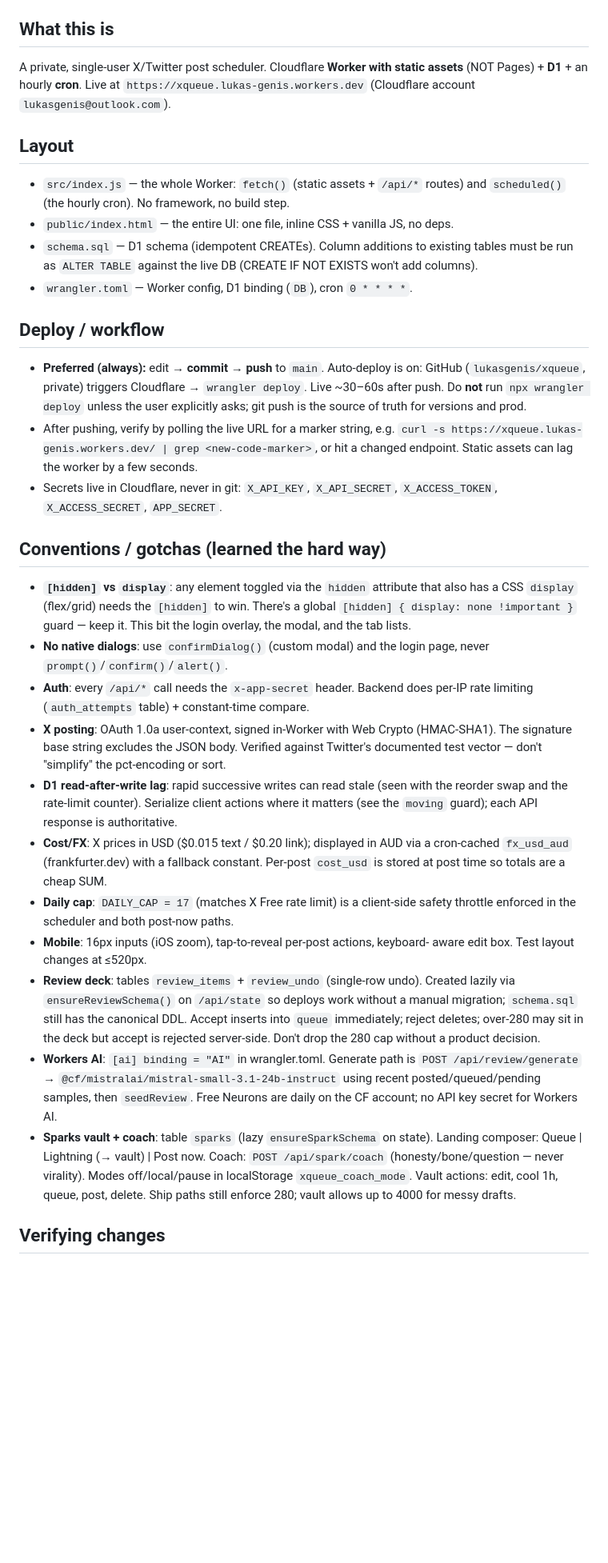
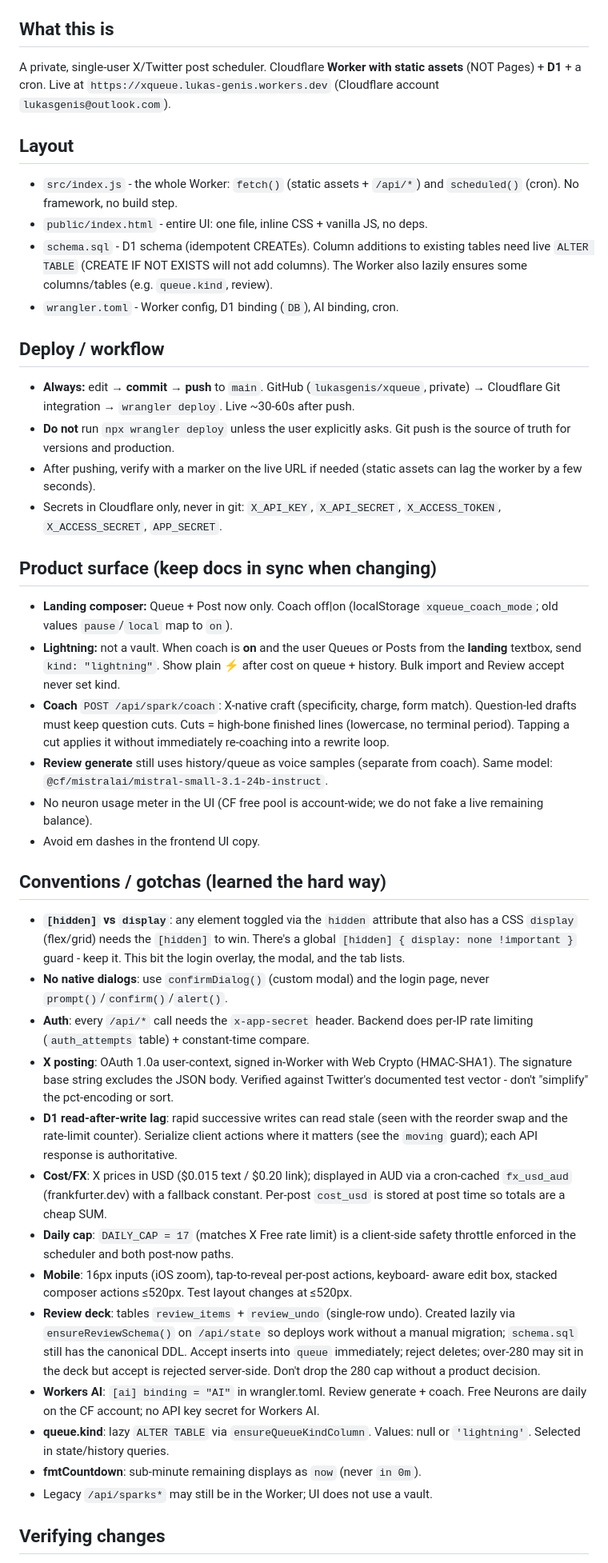
Before and after one commit to lukasgenis/xqueue, a Markdown page: CLAUDE.md, the part around one of its changes. Shown at 80% size. GitHub-like rendering; blank space fills up the shorter version.

```diff
--- a/CLAUDE.md
+++ b/CLAUDE.md
@@ -6,36 +6,53 @@ user-facing feature/setup docs.
 ## What this is
 
 A private, single-user X/Twitter post scheduler. Cloudflare **Worker with static
-assets** (NOT Pages) + **D1** + an hourly **cron**. Live at
+assets** (NOT Pages) + **D1** + a cron. Live at
 `https://xqueue.lukas-genis.workers.dev` (Cloudflare account `lukasgenis@outlook.com`).
 
 ## Layout
 
-- `src/index.js` — the whole Worker: `fetch()` (static assets + `/api/*` routes)
-  and `scheduled()` (the hourly cron). No framework, no build step.
-- `public/index.html` — the entire UI: one file, inline CSS + vanilla JS, no deps.
-- `schema.sql` — D1 schema (idempotent CREATEs). Column additions to existing
-  tables must be run as `ALTER TABLE` against the live DB (CREATE IF NOT EXISTS
-  won't add columns).
-- `wrangler.toml` — Worker config, D1 binding (`DB`), cron `0 * * * *`.
+- `src/index.js` - the whole Worker: `fetch()` (static assets + `/api/*`) and
+  `scheduled()` (cron). No framework, no build step.
+- `public/index.html` - entire UI: one file, inline CSS + vanilla JS, no deps.
+- `schema.sql` - D1 schema (idempotent CREATEs). Column additions to existing
+  tables need live `ALTER TABLE` (CREATE IF NOT EXISTS will not add columns).
+  The Worker also lazily ensures some columns/tables (e.g. `queue.kind`, review).
+- `wrangler.toml` - Worker config, D1 binding (`DB`), AI binding, cron.
 
 ## Deploy / workflow
 
-- **Preferred (always):** edit → **commit** → **push** to `main`. Auto-deploy is on:
-  GitHub (`lukasgenis/xqueue`, private) triggers Cloudflare → `wrangler deploy`.
-  Live ~30–60s after push. Do **not** run `npx wrangler deploy` unless the user
-  explicitly asks; git push is the source of truth for versions and prod.
-- After pushing, verify by polling the live URL for a marker string, e.g.
-  `curl -s https://xqueue.lukas-genis.workers.dev/ | grep <new-code-marker>`, or
-  hit a changed endpoint. Static assets can lag the worker by a few seconds.
-- Secrets live in Cloudflare, never in git: `X_API_KEY`, `X_API_SECRET`,
+- **Always:** edit → **commit** → **push** to `main`. GitHub
+  (`lukasgenis/xqueue`, private) → Cloudflare Git integration → `wrangler deploy`.
+  Live ~30-60s after push.
+- **Do not** run `npx wrangler deploy` unless the user explicitly asks. Git push
+  is the source of truth for versions and production.
+- After pushing, verify with a marker on the live URL if needed (static assets
+  can lag the worker by a few seconds).
+- Secrets in Cloudflare only, never in git: `X_API_KEY`, `X_API_SECRET`,
   `X_ACCESS_TOKEN`, `X_ACCESS_SECRET`, `APP_SECRET`.
+
+## Product surface (keep docs in sync when changing)
+
+- **Landing composer:** Queue + Post now only. Coach off|on (localStorage
+  `xqueue_coach_mode`; old values `pause`/`local` map to `on`).
+- **Lightning:** not a vault. When coach is **on** and the user Queues or Posts
+  from the **landing** textbox, send `kind: "lightning"`. Show plain ⚡ after
+  cost on queue + history. Bulk import and Review accept never set kind.
+- **Coach** `POST /api/spark/coach`: X-native craft (specificity, charge, form
+  match). Question-led drafts must keep question cuts. Cuts = high-bone finished
+  lines (lowercase, no terminal period). Tapping a cut applies it without
+  immediately re-coaching into a rewrite loop.
+- **Review generate** still uses history/queue as voice samples (separate from
+  coach). Same model: `@cf/mistralai/mistral-small-3.1-24b-instruct`.
+- No neuron usage meter in the UI (CF free pool is account-wide; we do not fake
+  a live remaining balance).
+- Avoid em dashes in the frontend UI copy.
 
 ## Conventions / gotchas (learned the hard way)
 
 - **`[hidden]` vs `display`**: any element toggled via the `hidden` attribute that
   also has a CSS `display` (flex/grid) needs the `[hidden]` to win. There's a
-  global `[hidden] { display: none !important }` guard — keep it. This bit the
+  global `[hidden] { display: none !important }` guard - keep it. This bit the
   login overlay, the modal, and the tab lists.
 - **No native dialogs**: use `confirmDialog()` (custom modal) and the login page,
   never `prompt()`/`confirm()`/`alert()`.
@@ -43,7 +60,7 @@ assets** (NOT Pages) + **D1** + an hourly **cron**. Live at
   per-IP rate limiting (`auth_attempts` table) + constant-time compare.
 - **X posting**: OAuth 1.0a user-context, signed in-Worker with Web Crypto
   (HMAC-SHA1). The signature base string excludes the JSON body. Verified against
-  Twitter's documented test vector — don't "simplify" the pct-encoding or sort.
+  Twitter's documented test vector - don't "simplify" the pct-encoding or sort.
 - **D1 read-after-write lag**: rapid successive writes can read stale (seen with
   the reorder swap and the rate-limit counter). Serialize client actions where it
   matters (see the `moving` guard); each API response is authoritative.
@@ -53,22 +70,18 @@ assets** (NOT Pages) + **D1** + an hourly **cron**. Live at
 - **Daily cap**: `DAILY_CAP = 17` (matches X Free rate limit) is a client-side
   safety throttle enforced in the scheduler and both post-now paths.
 - **Mobile**: 16px inputs (iOS zoom), tap-to-reveal per-post actions, keyboard-
-  aware edit box. Test layout changes at ≤520px.
+  aware edit box, stacked composer actions ≤520px. Test layout changes at ≤520px.
 - **Review deck**: tables `review_items` + `review_undo` (single-row undo). Created
   lazily via `ensureReviewSchema()` on `/api/state` so deploys work without a
   manual migration; `schema.sql` still has the canonical DDL. Accept inserts into
   `queue` immediately; reject deletes; over-280 may sit in the deck but accept
   is rejected server-side. Don't drop the 280 cap without a product decision.
-- **Workers AI**: `[ai] binding = "AI"` in wrangler.toml. Generate path is
-  `POST /api/review/generate` → `@cf/mistralai/mistral-small-3.1-24b-instruct`
-  using recent posted/queued/pending samples, then `seedReview`. Free Neurons
-  are daily on the CF account; no API key secret for Workers AI.
-- **Sparks vault + coach**: table `sparks` (lazy `ensureSparkSchema` on state).
-  Landing composer: Queue | Lightning (→ vault) | Post now. Coach:
-  `POST /api/spark/coach` (honesty/bone/question — never virality). Modes
-  off/local/pause in localStorage `xqueue_coach_mode`. Vault actions:
-  edit, cool 1h, queue, post, delete. Ship paths still enforce 280; vault
-  allows up to 4000 for messy drafts.
+- **Workers AI**: `[ai] binding = "AI"` in wrangler.toml. Review generate +
+  coach. Free Neurons are daily on the CF account; no API key secret for Workers AI.
+- **queue.kind**: lazy `ALTER TABLE` via `ensureQueueKindColumn`. Values: null or
+  `'lightning'`. Selected in state/history queries.
+- **fmtCountdown**: sub-minute remaining displays as `now` (never `in 0m`).
+- Legacy `/api/sparks*` may still be in the Worker; UI does not use a vault.
 
 ## Verifying changes
 
```
Also changed, not shown: other parts of CLAUDE.md (+1 -1 lines), README.md (+53 -59 lines).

**PROBLEM STATEMENT:** Retype each line above precisely, please. Skip anything that is a picture.

**RESPONSE BOX:**
Before and after one commit to lukasgenis/xqueue, a Markdown page: CLAUDE.md, the part around one of its changes. Shown at 80% size. GitHub-like rendering; blank space fills up the shorter version.

```diff
--- a/CLAUDE.md
+++ b/CLAUDE.md
@@ -6,36 +6,53 @@ user-facing feature/setup docs.
 ## What this is
 
 A private, single-user X/Twitter post scheduler. Cloudflare **Worker with static
-assets** (NOT Pages) + **D1** + an hourly **cron**. Live at
+assets** (NOT Pages) + **D1** + a cron. Live at
 `https://xqueue.lukas-genis.workers.dev` (Cloudflare account `lukasgenis@outlook.com`).
 
 ## Layout
 
-- `src/index.js` — the whole Worker: `fetch()` (static assets + `/api/*` routes)
-  and `scheduled()` (the hourly cron). No framework, no build step.
-- `public/index.html` — the entire UI: one file, inline CSS + vanilla JS, no deps.
-- `schema.sql` — D1 schema (idempotent CREATEs). Column additions to existing
-  tables must be run as `ALTER TABLE` against the live DB (CREATE IF NOT EXISTS
-  won't add columns).
-- `wrangler.toml` — Worker config, D1 binding (`DB`), cron `0 * * * *`.
+- `src/index.js` - the whole Worker: `fetch()` (static assets + `/api/*`) and
+  `scheduled()` (cron). No framework, no build step.
+- `public/index.html` - entire UI: one file, inline CSS + vanilla JS, no deps.
+- `schema.sql` - D1 schema (idempotent CREATEs). Column additions to existing
+  tables need live `ALTER TABLE` (CREATE IF NOT EXISTS will not add columns).
+  The Worker also lazily ensures some columns/tables (e.g. `queue.kind`, review).
+- `wrangler.toml` - Worker config, D1 binding (`DB`), AI binding, cron.
 
 ## Deploy / workflow
 
-- **Preferred (always):** edit → **commit** → **push** to `main`. Auto-deploy is on:
-  GitHub (`lukasgenis/xqueue`, private) triggers Cloudflare → `wrangler deploy`.
-  Live ~30–60s after push. Do **not** run `npx wrangler deploy` unless the user
-  explicitly asks; git push is the source of truth for versions and prod.
-- After pushing, verify by polling the live URL for a marker string, e.g.
-  `curl -s https://xqueue.lukas-genis.workers.dev/ | grep <new-code-marker>`, or
-  hit a changed endpoint. Static assets can lag the worker by a few seconds.
-- Secrets live in Cloudflare, never in git: `X_API_KEY`, `X_API_SECRET`,
+- **Always:** edit → **commit** → **push** to `main`. GitHub
+  (`lukasgenis/xqueue`, private) → Cloudflare Git integration → `wrangler deploy`.
+  Live ~30-60s after push.
+- **Do not** run `npx wrangler deploy` unless the user explicitly asks. Git push
+  is the source of truth for versions and production.
+- After pushing, verify with a marker on the live URL if needed (static assets
+  can lag the worker by a few seconds).
+- Secrets in Cloudflare only, never in git: `X_API_KEY`, `X_API_SECRET`,
   `X_ACCESS_TOKEN`, `X_ACCESS_SECRET`, `APP_SECRET`.
+
+## Product surface (keep docs in sync when changing)
+
+- **Landing composer:** Queue + Post now only. Coach off|on (localStorage
+  `xqueue_coach_mode`; old values `pause`/`local` map to `on`).
+- **Lightning:** not a vault. When coach is **on** and the user Queues or Posts
+  from the **landing** textbox, send `kind: "lightning"`. Show plain ⚡ after
+  cost on queue + history. Bulk import and Review accept never set kind.
+- **Coach** `POST /api/spark/coach`: X-native craft (specificity, charge, form
+  match). Question-led drafts must keep question cuts. Cuts = high-bone finished
+  lines (lowercase, no terminal period). Tapping a cut applies it without
+  immediately re-coaching into a rewrite loop.
+- **Review generate** still uses history/queue as voice samples (separate from
+  coach). Same model: `@cf/mistralai/mistral-small-3.1-24b-instruct`.
+- No neuron usage meter in the UI (CF free pool is account-wide; we do not fake
+  a live remaining balance).
+- Avoid em dashes in the frontend UI copy.
 
 ## Conventions / gotchas (learned the hard way)
 
 - **`[hidden]` vs `display`**: any element toggled via the `hidden` attribute that
   also has a CSS `display` (flex/grid) needs the `[hidden]` to win. There's a
-  global `[hidden] { display: none !important }` guard — keep it. This bit the
+  global `[hidden] { display: none !important }` guard - keep it. This bit the
   login overlay, the modal, and the tab lists.
 - **No native dialogs**: use `confirmDialog()` (custom modal) and the login page,
   never `prompt()`/`confirm()`/`alert()`.
@@ -43,7 +60,7 @@ assets** (NOT Pages) + **D1** + an hourly **cron**. Live at
   per-IP rate limiting (`auth_attempts` table) + constant-time compare.
 - **X posting**: OAuth 1.0a user-context, signed in-Worker with Web Crypto
   (HMAC-SHA1). The signature base string excludes the JSON body. Verified against
-  Twitter's documented test vector — don't "simplify" the pct-encoding or sort.
+  Twitter's documented test vector - don't "simplify" the pct-encoding or sort.
 - **D1 read-after-write lag**: rapid successive writes can read stale (seen with
   the reorder swap and the rate-limit counter). Serialize client actions where it
   matters (see the `moving` guard); each API response is authoritative.
@@ -53,22 +70,18 @@ assets** (NOT Pages) + **D1** + an hourly **cron**. Live at
 - **Daily cap**: `DAILY_CAP = 17` (matches X Free rate limit) is a client-side
   safety throttle enforced in the scheduler and both post-now paths.
 - **Mobile**: 16px inputs (iOS zoom), tap-to-reveal per-post actions, keyboard-
-  aware edit box. Test layout changes at ≤520px.
+  aware edit box, stacked composer actions ≤520px. Test layout changes at ≤520px.
 - **Review deck**: tables `review_items` + `review_undo` (single-row undo). Created
   lazily via `ensureReviewSchema()` on `/api/state` so deploys work without a
   manual migration; `schema.sql` still has the canonical DDL. Accept inserts into
   `queue` immediately; reject deletes; over-280 may sit in the deck but accept
   is rejected server-side. Don't drop the 280 cap without a product decision.
-- **Workers AI**: `[ai] binding = "AI"` in wrangler.toml. Generate path is
-  `POST /api/review/generate` → `@cf/mistralai/mistral-small-3.1-24b-instruct`
-  using recent posted/queued/pending samples, then `seedReview`. Free Neurons
-  are daily on the CF account; no API key secret for Workers AI.
-- **Sparks vault + coach**: table `sparks` (lazy `ensureSparkSchema` on state).
-  Landing composer: Queue | Lightning (→ vault) | Post now. Coach:
-  `POST /api/spark/coach` (honesty/bone/question — never virality). Modes
-  off/local/pause in localStorage `xqueue_coach_mode`. Vault actions:
-  edit, cool 1h, queue, post, delete. Ship paths still enforce 280; vault
-  allows up to 4000 for messy drafts.
+- **Workers AI**: `[ai] binding = "AI"` in wrangler.toml. Review generate +
+  coach. Free Neurons are daily on the CF account; no API key secret for Workers AI.
+- **queue.kind**: lazy `ALTER TABLE` via `ensureQueueKindColumn`. Values: null or
+  `'lightning'`. Selected in state/history queries.
+- **fmtCountdown**: sub-minute remaining displays as `now` (never `in 0m`).
+- Legacy `/api/sparks*` may still be in the Worker; UI does not use a vault.
 
 ## Verifying changes
 
```
Also changed, not shown: other parts of CLAUDE.md (+1 -1 lines), README.md (+53 -59 lines).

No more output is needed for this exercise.